TASK DETAILS >>
In the records below, find every line that contains "rgba" and list it.
Start of Block
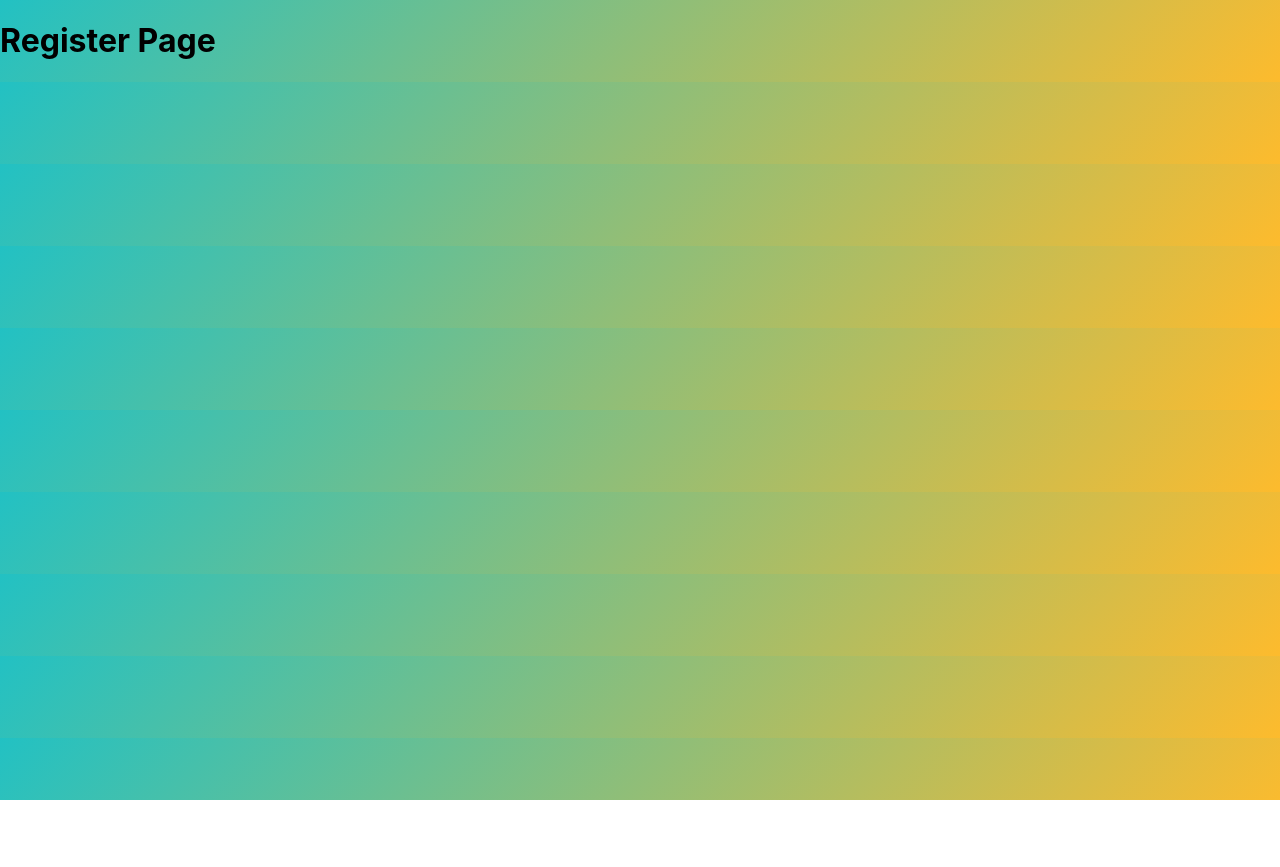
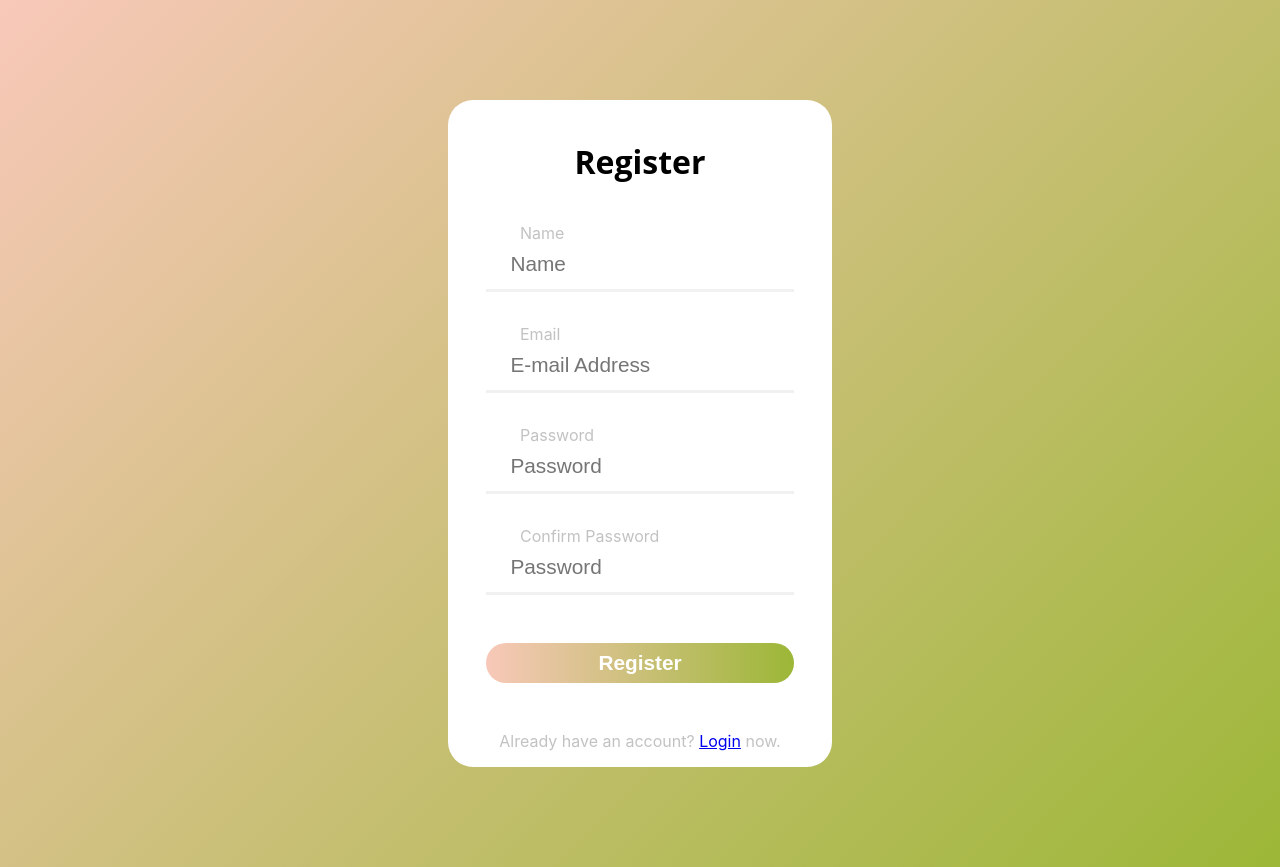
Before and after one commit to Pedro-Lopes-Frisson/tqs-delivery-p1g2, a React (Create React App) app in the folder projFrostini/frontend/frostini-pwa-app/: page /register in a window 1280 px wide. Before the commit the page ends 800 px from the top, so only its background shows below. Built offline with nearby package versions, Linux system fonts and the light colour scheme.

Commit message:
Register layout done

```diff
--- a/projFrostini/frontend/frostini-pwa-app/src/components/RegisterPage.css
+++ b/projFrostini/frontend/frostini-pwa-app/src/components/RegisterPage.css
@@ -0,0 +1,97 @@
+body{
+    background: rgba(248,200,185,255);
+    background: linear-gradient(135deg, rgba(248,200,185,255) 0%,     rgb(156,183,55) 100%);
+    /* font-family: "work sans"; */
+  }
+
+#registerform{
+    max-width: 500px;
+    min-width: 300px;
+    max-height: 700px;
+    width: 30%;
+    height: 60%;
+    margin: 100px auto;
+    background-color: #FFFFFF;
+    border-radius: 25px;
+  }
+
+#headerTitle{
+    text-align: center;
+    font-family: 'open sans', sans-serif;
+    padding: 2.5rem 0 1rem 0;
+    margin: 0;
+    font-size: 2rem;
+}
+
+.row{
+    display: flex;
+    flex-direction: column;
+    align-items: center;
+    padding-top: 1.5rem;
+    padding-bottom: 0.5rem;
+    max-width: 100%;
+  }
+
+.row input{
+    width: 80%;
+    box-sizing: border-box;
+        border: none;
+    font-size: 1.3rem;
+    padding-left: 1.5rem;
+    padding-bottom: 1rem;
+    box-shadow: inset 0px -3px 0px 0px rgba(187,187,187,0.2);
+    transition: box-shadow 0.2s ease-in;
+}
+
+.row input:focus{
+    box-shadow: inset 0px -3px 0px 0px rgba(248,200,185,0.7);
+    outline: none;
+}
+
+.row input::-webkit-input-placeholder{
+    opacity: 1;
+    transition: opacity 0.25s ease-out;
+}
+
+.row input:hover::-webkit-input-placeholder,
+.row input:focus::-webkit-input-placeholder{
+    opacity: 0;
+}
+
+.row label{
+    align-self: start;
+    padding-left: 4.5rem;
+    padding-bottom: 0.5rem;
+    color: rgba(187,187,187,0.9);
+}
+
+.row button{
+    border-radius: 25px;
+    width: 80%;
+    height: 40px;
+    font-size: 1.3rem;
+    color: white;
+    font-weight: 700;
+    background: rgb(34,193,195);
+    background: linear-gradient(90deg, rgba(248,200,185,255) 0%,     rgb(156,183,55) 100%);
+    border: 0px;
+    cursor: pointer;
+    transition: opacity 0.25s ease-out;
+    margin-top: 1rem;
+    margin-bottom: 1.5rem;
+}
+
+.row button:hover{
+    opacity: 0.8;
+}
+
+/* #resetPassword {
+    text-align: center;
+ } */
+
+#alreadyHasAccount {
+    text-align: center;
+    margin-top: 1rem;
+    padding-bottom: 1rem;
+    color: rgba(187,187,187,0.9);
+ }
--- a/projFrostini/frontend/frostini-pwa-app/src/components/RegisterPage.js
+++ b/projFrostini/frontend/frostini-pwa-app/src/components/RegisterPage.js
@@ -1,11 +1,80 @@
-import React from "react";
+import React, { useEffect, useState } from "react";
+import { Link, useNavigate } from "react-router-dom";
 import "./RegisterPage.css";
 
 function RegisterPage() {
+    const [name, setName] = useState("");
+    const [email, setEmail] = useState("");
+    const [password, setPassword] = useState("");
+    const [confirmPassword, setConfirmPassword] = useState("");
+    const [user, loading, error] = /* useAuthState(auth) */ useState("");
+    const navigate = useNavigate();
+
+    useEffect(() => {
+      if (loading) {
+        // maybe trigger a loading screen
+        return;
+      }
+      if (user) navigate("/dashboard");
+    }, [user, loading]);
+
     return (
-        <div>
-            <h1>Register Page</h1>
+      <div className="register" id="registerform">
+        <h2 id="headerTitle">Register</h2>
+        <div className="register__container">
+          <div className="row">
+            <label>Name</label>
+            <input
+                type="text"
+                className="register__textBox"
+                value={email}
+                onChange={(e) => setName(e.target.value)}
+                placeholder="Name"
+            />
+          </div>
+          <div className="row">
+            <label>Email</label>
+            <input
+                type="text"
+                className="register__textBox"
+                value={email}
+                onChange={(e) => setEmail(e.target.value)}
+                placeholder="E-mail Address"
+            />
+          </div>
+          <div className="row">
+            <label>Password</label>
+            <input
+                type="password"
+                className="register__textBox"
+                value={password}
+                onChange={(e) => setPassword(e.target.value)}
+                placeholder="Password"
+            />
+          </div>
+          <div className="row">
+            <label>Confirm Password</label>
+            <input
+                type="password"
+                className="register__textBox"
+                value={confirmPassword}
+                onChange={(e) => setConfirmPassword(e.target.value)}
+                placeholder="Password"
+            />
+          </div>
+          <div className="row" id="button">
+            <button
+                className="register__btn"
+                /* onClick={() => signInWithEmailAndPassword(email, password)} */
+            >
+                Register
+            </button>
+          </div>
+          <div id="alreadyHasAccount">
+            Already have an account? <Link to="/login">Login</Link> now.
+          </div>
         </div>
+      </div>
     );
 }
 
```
End of Block
EXERCISE RESULT >>
+    background: rgba(248,200,185,255);
+    background: linear-gradient(135deg, rgba(248,200,185,255) 0%,     rgb(156,183,55) 100%);
+    box-shadow: inset 0px -3px 0px 0px rgba(187,187,187,0.2);
+    box-shadow: inset 0px -3px 0px 0px rgba(248,200,185,0.7);
+    color: rgba(187,187,187,0.9);
+    background: linear-gradient(90deg, rgba(248,200,185,255) 0%,     rgb(156,183,55) 100%);
+    color: rgba(187,187,187,0.9);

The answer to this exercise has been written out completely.